verb (used without object)
Origin of swamp
Related Words for swampeddrench, inundate, besiege, saturate, overload, beset, wash, drown, engulf, submerge, overflow, sink, overcrowd, satiate, surfeit, crowd, upset, snow, submerse, whelm
Examples from the Web for swamped
Contemporary Examples of swamped
No one in Washington listened, and Sequoyah was swamped by the establishment of Oklahoma in 1907.One U.S. Constitution Just Wasn’t Enough
July 4, 2014
The Daily Pic: In 1913, New Yorker Robert Winthrop Chandler was a successful radical, until he got swamped by Matisse and Duchamp.Painting, Red in Tooth and Claw
November 8, 2013
The couple were swamped with phone-waving well-wishers and extra police had to be called in at one stage as numbers swelled.Windsor Love Fest As Will and Kate Meet Barbara on London Bus
November 7, 2013
But in the past decade the city of less than 60,000 inhabitants has been swamped with over 20 million visitors each year.The Big Idea: How Tourism Can Destroy the Places We Love
July 5, 2013
Howard Kurtz talks to Michael Steele about the decision that swamped the convention.Michael Steele Calls Critics of His Choice of Tampa for GOP Convention ‘Stupid’
August 27, 2012
Historical Examples of swamped
At one moment you might have thought it swamped, for no sign of it could be detected.The Three Cities Trilogy, Complete
It was one of those moments when a man's hope is swamped in present difficulties.
In the uproar forward, Madden heard the cries: "Th' dinghy's swamped!"
Her pupils had dilated until the irises were swamped in black.The Education of Eric Lane
I 'm just as hurried as that boy of yours was when he swamped the powder-magazine.Barrington
Charles James Lever
Word Origin for swamp
1624 (first used by Capt.

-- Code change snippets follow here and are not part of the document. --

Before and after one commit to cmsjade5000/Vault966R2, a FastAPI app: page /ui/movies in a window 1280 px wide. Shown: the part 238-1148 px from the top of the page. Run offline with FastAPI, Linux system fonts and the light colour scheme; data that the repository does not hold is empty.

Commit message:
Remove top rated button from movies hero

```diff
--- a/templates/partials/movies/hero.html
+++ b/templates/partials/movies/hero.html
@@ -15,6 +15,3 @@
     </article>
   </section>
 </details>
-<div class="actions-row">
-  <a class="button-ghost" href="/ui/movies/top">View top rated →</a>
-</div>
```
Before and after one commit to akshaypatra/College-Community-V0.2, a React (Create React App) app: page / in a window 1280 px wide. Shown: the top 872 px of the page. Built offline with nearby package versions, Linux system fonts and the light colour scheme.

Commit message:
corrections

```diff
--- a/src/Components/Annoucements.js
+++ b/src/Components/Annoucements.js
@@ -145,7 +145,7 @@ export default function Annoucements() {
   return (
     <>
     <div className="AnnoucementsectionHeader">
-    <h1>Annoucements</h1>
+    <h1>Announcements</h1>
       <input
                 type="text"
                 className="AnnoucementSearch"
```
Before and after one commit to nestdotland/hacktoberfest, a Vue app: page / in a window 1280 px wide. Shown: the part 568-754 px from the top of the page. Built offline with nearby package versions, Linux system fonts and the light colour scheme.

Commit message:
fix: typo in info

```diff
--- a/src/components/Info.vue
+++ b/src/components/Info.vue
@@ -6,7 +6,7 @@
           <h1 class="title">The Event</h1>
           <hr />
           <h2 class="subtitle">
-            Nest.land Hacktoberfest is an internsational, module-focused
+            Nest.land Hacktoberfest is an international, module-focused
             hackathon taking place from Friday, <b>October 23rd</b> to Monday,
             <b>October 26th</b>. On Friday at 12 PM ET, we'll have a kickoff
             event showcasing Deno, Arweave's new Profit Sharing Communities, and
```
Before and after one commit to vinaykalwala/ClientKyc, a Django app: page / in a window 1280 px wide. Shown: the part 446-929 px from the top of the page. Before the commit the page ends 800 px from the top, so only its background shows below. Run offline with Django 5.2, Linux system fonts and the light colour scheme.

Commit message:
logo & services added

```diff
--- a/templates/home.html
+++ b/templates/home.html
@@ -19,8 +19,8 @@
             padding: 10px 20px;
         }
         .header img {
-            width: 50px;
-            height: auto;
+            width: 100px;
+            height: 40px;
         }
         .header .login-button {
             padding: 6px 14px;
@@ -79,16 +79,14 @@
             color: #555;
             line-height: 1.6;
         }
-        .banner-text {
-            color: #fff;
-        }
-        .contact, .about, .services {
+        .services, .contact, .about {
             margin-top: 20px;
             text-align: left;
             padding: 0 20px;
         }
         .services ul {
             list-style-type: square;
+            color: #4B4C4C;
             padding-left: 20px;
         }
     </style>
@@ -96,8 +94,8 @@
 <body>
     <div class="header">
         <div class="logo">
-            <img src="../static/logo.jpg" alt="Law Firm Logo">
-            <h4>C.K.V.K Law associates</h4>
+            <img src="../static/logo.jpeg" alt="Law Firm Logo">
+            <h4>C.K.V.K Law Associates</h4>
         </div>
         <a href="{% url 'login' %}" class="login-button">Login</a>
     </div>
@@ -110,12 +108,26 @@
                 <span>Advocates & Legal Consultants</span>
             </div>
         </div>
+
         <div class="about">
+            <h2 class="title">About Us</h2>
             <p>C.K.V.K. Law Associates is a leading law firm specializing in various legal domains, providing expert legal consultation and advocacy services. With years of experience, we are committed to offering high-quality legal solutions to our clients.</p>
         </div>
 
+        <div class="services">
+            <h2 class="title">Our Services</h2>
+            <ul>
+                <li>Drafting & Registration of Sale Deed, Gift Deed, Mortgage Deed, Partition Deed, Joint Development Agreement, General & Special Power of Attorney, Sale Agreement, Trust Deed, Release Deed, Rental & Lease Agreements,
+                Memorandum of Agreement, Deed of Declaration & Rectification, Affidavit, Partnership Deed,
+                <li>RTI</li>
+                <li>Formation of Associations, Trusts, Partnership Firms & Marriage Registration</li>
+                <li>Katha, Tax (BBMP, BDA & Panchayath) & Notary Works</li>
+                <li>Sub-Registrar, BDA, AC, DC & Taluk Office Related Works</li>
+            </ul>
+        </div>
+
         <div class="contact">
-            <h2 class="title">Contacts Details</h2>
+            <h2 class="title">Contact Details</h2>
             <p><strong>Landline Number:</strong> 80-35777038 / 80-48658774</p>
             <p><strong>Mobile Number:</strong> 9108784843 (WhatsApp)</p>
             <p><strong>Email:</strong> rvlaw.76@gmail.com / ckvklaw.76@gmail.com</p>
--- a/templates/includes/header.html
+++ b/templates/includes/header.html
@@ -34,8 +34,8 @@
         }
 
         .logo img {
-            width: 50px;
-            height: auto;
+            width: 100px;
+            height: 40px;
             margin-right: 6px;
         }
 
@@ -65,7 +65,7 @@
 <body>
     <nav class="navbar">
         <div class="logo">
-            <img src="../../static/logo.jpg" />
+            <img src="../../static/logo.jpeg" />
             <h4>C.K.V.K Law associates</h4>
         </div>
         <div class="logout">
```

John Smith, in reference to Virginia), perhaps a dialectal survival from an Old English cognate of Old Norse svoppr "sponge, fungus," from Proto-Germanic *swampuz; but traditionally connected with Middle English sompe "morass, swamp," probably from Middle Dutch somp or Middle Low German sump "swamp." Related to Old Norse svöppr "sponge." Swamp Yankee "rural, rustic New Englander" is attested from 1941.
"overwhelm, sink (as if in a swamp)," 1772, from swamp (n.). Figurative sense is from 1818. Related: Swamped; swamping.